  2. Wishing Mary Willis only God's best, and superhuman strength, as she attempts to right a ship that too often strays far off course. May she never suffer this personal affect, as some do who attempt to change a broken system: https://www.youtube.com/watch?v=QojajMsd2nE

  3. Indiana's seatbelt law is not punishable as a crime. It is an infraction. Apparently some of our Circuit judges have deemed settled law inapplicable if it fails to fit their litmus test of political correctness. Extrapolating to redefine terms of behavior in a violation of immigration law to the entire body of criminal law leaves a smorgasbord of opportunity for judicial mischief.

  4. I wonder if $10 diversions for failure to wear seat belts are considered moral turpitude in federal immigration law like they are under Indiana law? Anyone know?

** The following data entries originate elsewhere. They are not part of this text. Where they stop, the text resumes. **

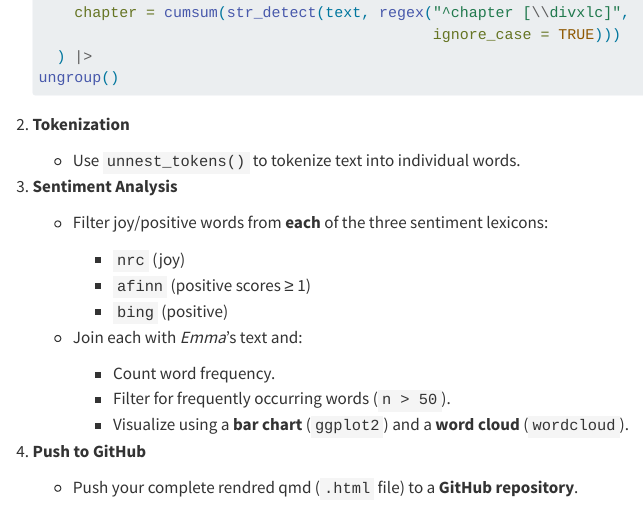
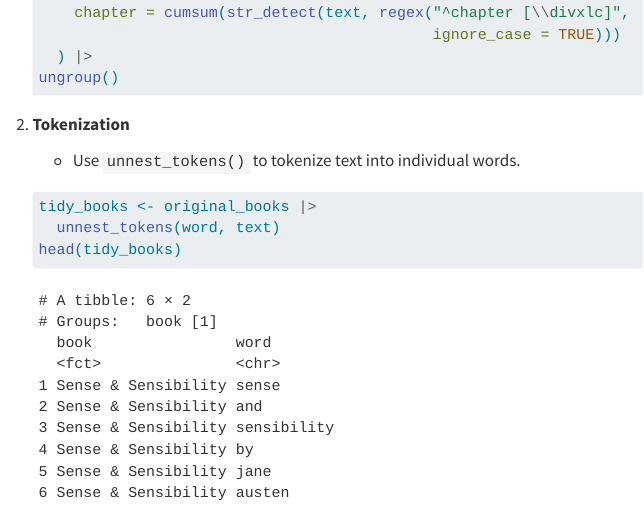
Before and after one commit to Mangos-05/text_mining_fatoumatta_demba, a Quarto document (assignment_6_tm.qmd): the page in a window 1100 px wide, from 1360 px down. Rendered offline with R 4.5, knitr and Pandoc in place of Quarto, with nearby package versions.

Commit message:
All of part 2 is completed.

````diff
--- a/assignment_6_tm.qmd
+++ b/assignment_6_tm.qmd
@@ -68,6 +68,12 @@ Use the **`tidytext`** package and three different **sentiment lexicons** (`nrc`
 
     - Use `unnest_tokens()` to tokenize text into individual words.
 
+    ```{r}
+    tidy_books <- original_books |>
+      unnest_tokens(word, text)
+    head(tidy_books)
+    ```
+
 3.  **Sentiment Analysis**
 
     - Filter joy/positive words from **each** of the three sentiment lexicons:
````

  5. What a fine article, thank you! I can testify firsthand and by detailed legal reports (at end of this note) as to the dire consequences of rejecting this truth from the fine article above: "The inclusion and expansion of this right [to jury] in Indiana’s Constitution is a clear reflection of our state’s intention to emphasize the importance of every Hoosier’s right to make their case in front of a jury of their peers." Over $20? Every Hoosier? Well then how about when your very vocation is on the line? How about instead of a jury of peers, one faces a bevy of political appointees, mini-czars, who care less about due process of the law than the real czars did? Instead of trial by jury, trial by ideological ordeal run by Orwellian agents? Well that is built into more than a few administrative law committees of the Ind S.Ct., and it is now being weaponized, as is revealed in articles posted at this ezine, to root out post moderns heresies like refusal to stand and pledge allegiance to all things politically correct. My career was burned at the stake for not so saluting, but I think I was just one of the early logs. Due, at least in part, to the removal of the jury from bar admission and bar discipline cases, many more fires will soon be lit. Perhaps one awaits you, dear heretic? Oh, at that Ind. article 12 plank about a remedy at law for every damage done ... ah, well, the founders evidently meant only for those damages done not by the government itself, rabid statists that they were. (Yes, that was sarcasm.) My written reports available here: Denied petition for cert (this time around): http://tinyurl.com/zdmawmw Denied petition for cert (from the 2009 denial and five year banishment): http://tinyurl.com/zcypybh Related, not written by me: Amicus brief: http://tinyurl.com/hvh7qgp

ADVERTISEMENT